[The records — start]
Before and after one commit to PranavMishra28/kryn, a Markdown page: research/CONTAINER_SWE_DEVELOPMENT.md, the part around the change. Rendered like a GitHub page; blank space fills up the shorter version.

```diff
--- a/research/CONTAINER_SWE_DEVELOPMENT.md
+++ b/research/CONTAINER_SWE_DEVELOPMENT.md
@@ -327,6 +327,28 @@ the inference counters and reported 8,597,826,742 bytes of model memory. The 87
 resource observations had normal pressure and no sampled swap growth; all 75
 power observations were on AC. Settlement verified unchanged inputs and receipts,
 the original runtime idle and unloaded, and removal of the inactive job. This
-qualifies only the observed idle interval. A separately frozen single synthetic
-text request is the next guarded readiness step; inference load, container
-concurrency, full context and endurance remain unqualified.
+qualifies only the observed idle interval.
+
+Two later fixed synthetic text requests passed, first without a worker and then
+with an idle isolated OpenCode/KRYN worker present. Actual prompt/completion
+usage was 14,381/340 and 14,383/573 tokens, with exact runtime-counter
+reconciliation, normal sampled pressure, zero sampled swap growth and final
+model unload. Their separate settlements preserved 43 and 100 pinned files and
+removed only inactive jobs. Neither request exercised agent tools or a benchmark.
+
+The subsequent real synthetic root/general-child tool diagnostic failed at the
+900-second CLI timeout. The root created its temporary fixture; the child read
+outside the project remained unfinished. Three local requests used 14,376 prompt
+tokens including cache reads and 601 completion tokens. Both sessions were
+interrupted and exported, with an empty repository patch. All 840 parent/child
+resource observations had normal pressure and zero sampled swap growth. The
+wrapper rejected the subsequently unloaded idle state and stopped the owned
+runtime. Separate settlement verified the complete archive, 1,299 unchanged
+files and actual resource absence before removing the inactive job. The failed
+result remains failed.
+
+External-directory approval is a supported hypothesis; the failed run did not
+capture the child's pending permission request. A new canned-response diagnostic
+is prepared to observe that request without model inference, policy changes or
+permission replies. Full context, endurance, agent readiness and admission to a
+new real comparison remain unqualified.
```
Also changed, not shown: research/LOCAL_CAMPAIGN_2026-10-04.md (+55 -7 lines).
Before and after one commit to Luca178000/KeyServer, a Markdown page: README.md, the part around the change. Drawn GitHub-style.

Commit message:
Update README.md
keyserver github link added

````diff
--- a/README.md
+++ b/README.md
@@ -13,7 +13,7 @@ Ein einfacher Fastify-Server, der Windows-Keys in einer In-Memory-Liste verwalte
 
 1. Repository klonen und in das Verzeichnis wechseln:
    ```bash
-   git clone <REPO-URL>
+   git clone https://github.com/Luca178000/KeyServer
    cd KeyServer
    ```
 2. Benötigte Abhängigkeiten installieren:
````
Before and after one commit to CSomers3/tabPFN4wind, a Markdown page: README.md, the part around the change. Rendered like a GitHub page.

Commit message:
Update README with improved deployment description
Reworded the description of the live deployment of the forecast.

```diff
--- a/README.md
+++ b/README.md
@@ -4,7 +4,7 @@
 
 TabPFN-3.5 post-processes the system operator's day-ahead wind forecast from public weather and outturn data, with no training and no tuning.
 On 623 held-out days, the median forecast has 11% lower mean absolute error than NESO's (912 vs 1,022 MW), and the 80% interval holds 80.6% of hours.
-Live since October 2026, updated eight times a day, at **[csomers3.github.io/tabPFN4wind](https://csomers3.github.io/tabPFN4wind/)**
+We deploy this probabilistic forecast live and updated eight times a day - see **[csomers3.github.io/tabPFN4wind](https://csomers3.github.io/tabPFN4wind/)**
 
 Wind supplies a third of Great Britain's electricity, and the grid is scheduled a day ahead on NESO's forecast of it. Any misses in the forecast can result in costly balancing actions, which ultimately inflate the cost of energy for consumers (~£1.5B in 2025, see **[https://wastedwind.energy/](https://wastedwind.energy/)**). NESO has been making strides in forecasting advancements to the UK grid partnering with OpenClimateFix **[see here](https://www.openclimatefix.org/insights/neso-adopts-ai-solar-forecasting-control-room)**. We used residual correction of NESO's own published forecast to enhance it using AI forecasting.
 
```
[The records — finish]
Keeping every line exactly as it is, retype the entries shown above.

Before and after one commit to PranavMishra28/kryn, a Markdown page: research/CONTAINER_SWE_DEVELOPMENT.md, the part around the change. Rendered like a GitHub page; blank space fills up the shorter version.

```diff
--- a/research/CONTAINER_SWE_DEVELOPMENT.md
+++ b/research/CONTAINER_SWE_DEVELOPMENT.md
@@ -327,6 +327,28 @@ the inference counters and reported 8,597,826,742 bytes of model memory. The 87
 resource observations had normal pressure and no sampled swap growth; all 75
 power observations were on AC. Settlement verified unchanged inputs and receipts,
 the original runtime idle and unloaded, and removal of the inactive job. This
-qualifies only the observed idle interval. A separately frozen single synthetic
-text request is the next guarded readiness step; inference load, container
-concurrency, full context and endurance remain unqualified.
+qualifies only the observed idle interval.
+
+Two later fixed synthetic text requests passed, first without a worker and then
+with an idle isolated OpenCode/KRYN worker present. Actual prompt/completion
+usage was 14,381/340 and 14,383/573 tokens, with exact runtime-counter
+reconciliation, normal sampled pressure, zero sampled swap growth and final
+model unload. Their separate settlements preserved 43 and 100 pinned files and
+removed only inactive jobs. Neither request exercised agent tools or a benchmark.
+
+The subsequent real synthetic root/general-child tool diagnostic failed at the
+900-second CLI timeout. The root created its temporary fixture; the child read
+outside the project remained unfinished. Three local requests used 14,376 prompt
+tokens including cache reads and 601 completion tokens. Both sessions were
+interrupted and exported, with an empty repository patch. All 840 parent/child
+resource observations had normal pressure and zero sampled swap growth. The
+wrapper rejected the subsequently unloaded idle state and stopped the owned
+runtime. Separate settlement verified the complete archive, 1,299 unchanged
+files and actual resource absence before removing the inactive job. The failed
+result remains failed.
+
+External-directory approval is a supported hypothesis; the failed run did not
+capture the child's pending permission request. A new canned-response diagnostic
+is prepared to observe that request without model inference, policy changes or
+permission replies. Full context, endurance, agent readiness and admission to a
+new real comparison remain unqualified.
```
Also changed, not shown: research/LOCAL_CAMPAIGN_2026-10-04.md (+55 -7 lines).
Before and after one commit to Luca178000/KeyServer, a Markdown page: README.md, the part around the change. Drawn GitHub-style.

Commit message:
Update README.md
keyserver github link added

````diff
--- a/README.md
+++ b/README.md
@@ -13,7 +13,7 @@ Ein einfacher Fastify-Server, der Windows-Keys in einer In-Memory-Liste verwalte
 
 1. Repository klonen und in das Verzeichnis wechseln:
    ```bash
-   git clone <REPO-URL>
+   git clone https://github.com/Luca178000/KeyServer
    cd KeyServer
    ```
 2. Benötigte Abhängigkeiten installieren:
````
Before and after one commit to CSomers3/tabPFN4wind, a Markdown page: README.md, the part around the change. Rendered like a GitHub page.

Commit message:
Update README with improved deployment description
Reworded the description of the live deployment of the forecast.

```diff
--- a/README.md
+++ b/README.md
@@ -4,7 +4,7 @@
 
 TabPFN-3.5 post-processes the system operator's day-ahead wind forecast from public weather and outturn data, with no training and no tuning.
 On 623 held-out days, the median forecast has 11% lower mean absolute error than NESO's (912 vs 1,022 MW), and the 80% interval holds 80.6% of hours.
-Live since October 2026, updated eight times a day, at **[csomers3.github.io/tabPFN4wind](https://csomers3.github.io/tabPFN4wind/)**
+We deploy this probabilistic forecast live and updated eight times a day - see **[csomers3.github.io/tabPFN4wind](https://csomers3.github.io/tabPFN4wind/)**
 
 Wind supplies a third of Great Britain's electricity, and the grid is scheduled a day ahead on NESO's forecast of it. Any misses in the forecast can result in costly balancing actions, which ultimately inflate the cost of energy for consumers (~£1.5B in 2025, see **[https://wastedwind.energy/](https://wastedwind.energy/)**). NESO has been making strides in forecasting advancements to the UK grid partnering with OpenClimateFix **[see here](https://www.openclimatefix.org/insights/neso-adopts-ai-solar-forecasting-control-room)**. We used residual correction of NESO's own published forecast to enhance it using AI forecasting.
 
```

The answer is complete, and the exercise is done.